━━━ THE RECORDS ━━━

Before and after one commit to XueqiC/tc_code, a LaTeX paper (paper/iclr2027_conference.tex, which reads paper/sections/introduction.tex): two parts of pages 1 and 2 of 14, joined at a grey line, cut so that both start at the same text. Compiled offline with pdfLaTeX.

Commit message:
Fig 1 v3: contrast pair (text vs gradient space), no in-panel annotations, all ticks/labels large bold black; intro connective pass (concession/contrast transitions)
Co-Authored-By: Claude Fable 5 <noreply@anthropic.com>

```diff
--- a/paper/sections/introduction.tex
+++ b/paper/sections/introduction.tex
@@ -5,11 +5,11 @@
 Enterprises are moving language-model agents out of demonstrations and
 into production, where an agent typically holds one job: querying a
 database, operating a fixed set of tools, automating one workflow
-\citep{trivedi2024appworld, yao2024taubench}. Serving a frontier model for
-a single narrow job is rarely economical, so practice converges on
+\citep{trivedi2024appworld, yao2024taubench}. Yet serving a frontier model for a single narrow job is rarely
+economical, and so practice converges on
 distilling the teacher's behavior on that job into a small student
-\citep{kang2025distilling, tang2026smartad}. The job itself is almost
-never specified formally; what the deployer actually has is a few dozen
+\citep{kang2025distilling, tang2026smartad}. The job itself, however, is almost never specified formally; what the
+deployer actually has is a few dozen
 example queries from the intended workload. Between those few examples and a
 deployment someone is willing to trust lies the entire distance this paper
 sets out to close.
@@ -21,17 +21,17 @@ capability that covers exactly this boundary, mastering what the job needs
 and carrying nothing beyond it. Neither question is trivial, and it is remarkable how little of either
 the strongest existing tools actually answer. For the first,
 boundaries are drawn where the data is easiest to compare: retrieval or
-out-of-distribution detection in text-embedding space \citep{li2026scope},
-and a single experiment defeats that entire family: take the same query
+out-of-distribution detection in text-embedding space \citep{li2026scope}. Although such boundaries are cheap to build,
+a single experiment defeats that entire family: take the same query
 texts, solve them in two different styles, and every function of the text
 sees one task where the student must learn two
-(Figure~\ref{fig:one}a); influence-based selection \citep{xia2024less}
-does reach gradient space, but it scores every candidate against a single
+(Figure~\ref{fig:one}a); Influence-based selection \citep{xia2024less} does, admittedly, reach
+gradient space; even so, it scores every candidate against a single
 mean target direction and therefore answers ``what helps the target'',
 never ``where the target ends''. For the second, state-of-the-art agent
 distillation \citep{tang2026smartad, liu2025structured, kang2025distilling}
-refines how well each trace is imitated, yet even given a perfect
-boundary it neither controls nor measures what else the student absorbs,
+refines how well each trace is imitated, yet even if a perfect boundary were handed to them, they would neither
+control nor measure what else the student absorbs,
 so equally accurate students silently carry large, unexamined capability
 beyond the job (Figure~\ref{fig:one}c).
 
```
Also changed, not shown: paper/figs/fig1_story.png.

━━━

Copy every record precisely, omitting nothing.

* TASK RESPONSE:
Before and after one commit to XueqiC/tc_code, a LaTeX paper (paper/iclr2027_conference.tex, which reads paper/sections/introduction.tex): two parts of pages 1 and 2 of 14, joined at a grey line, cut so that both start at the same text. Compiled offline with pdfLaTeX.

Commit message:
Fig 1 v3: contrast pair (text vs gradient space), no in-panel annotations, all ticks/labels large bold black; intro connective pass (concession/contrast transitions)
Co-Authored-By: Claude Fable 5 <noreply@anthropic.com>

```diff
--- a/paper/sections/introduction.tex
+++ b/paper/sections/introduction.tex
@@ -5,11 +5,11 @@
 Enterprises are moving language-model agents out of demonstrations and
 into production, where an agent typically holds one job: querying a
 database, operating a fixed set of tools, automating one workflow
-\citep{trivedi2024appworld, yao2024taubench}. Serving a frontier model for
-a single narrow job is rarely economical, so practice converges on
+\citep{trivedi2024appworld, yao2024taubench}. Yet serving a frontier model for a single narrow job is rarely
+economical, and so practice converges on
 distilling the teacher's behavior on that job into a small student
-\citep{kang2025distilling, tang2026smartad}. The job itself is almost
-never specified formally; what the deployer actually has is a few dozen
+\citep{kang2025distilling, tang2026smartad}. The job itself, however, is almost never specified formally; what the
+deployer actually has is a few dozen
 example queries from the intended workload. Between those few examples and a
 deployment someone is willing to trust lies the entire distance this paper
 sets out to close.
@@ -21,17 +21,17 @@ capability that covers exactly this boundary, mastering what the job needs
 and carrying nothing beyond it. Neither question is trivial, and it is remarkable how little of either
 the strongest existing tools actually answer. For the first,
 boundaries are drawn where the data is easiest to compare: retrieval or
-out-of-distribution detection in text-embedding space \citep{li2026scope},
-and a single experiment defeats that entire family: take the same query
+out-of-distribution detection in text-embedding space \citep{li2026scope}. Although such boundaries are cheap to build,
+a single experiment defeats that entire family: take the same query
 texts, solve them in two different styles, and every function of the text
 sees one task where the student must learn two
-(Figure~\ref{fig:one}a); influence-based selection \citep{xia2024less}
-does reach gradient space, but it scores every candidate against a single
+(Figure~\ref{fig:one}a); Influence-based selection \citep{xia2024less} does, admittedly, reach
+gradient space; even so, it scores every candidate against a single
 mean target direction and therefore answers ``what helps the target'',
 never ``where the target ends''. For the second, state-of-the-art agent
 distillation \citep{tang2026smartad, liu2025structured, kang2025distilling}
-refines how well each trace is imitated, yet even given a perfect
-boundary it neither controls nor measures what else the student absorbs,
+refines how well each trace is imitated, yet even if a perfect boundary were handed to them, they would neither
+control nor measure what else the student absorbs,
 so equally accurate students silently carry large, unexamined capability
 beyond the job (Figure~\ref{fig:one}c).
 
```
Also changed, not shown: paper/figs/fig1_story.png.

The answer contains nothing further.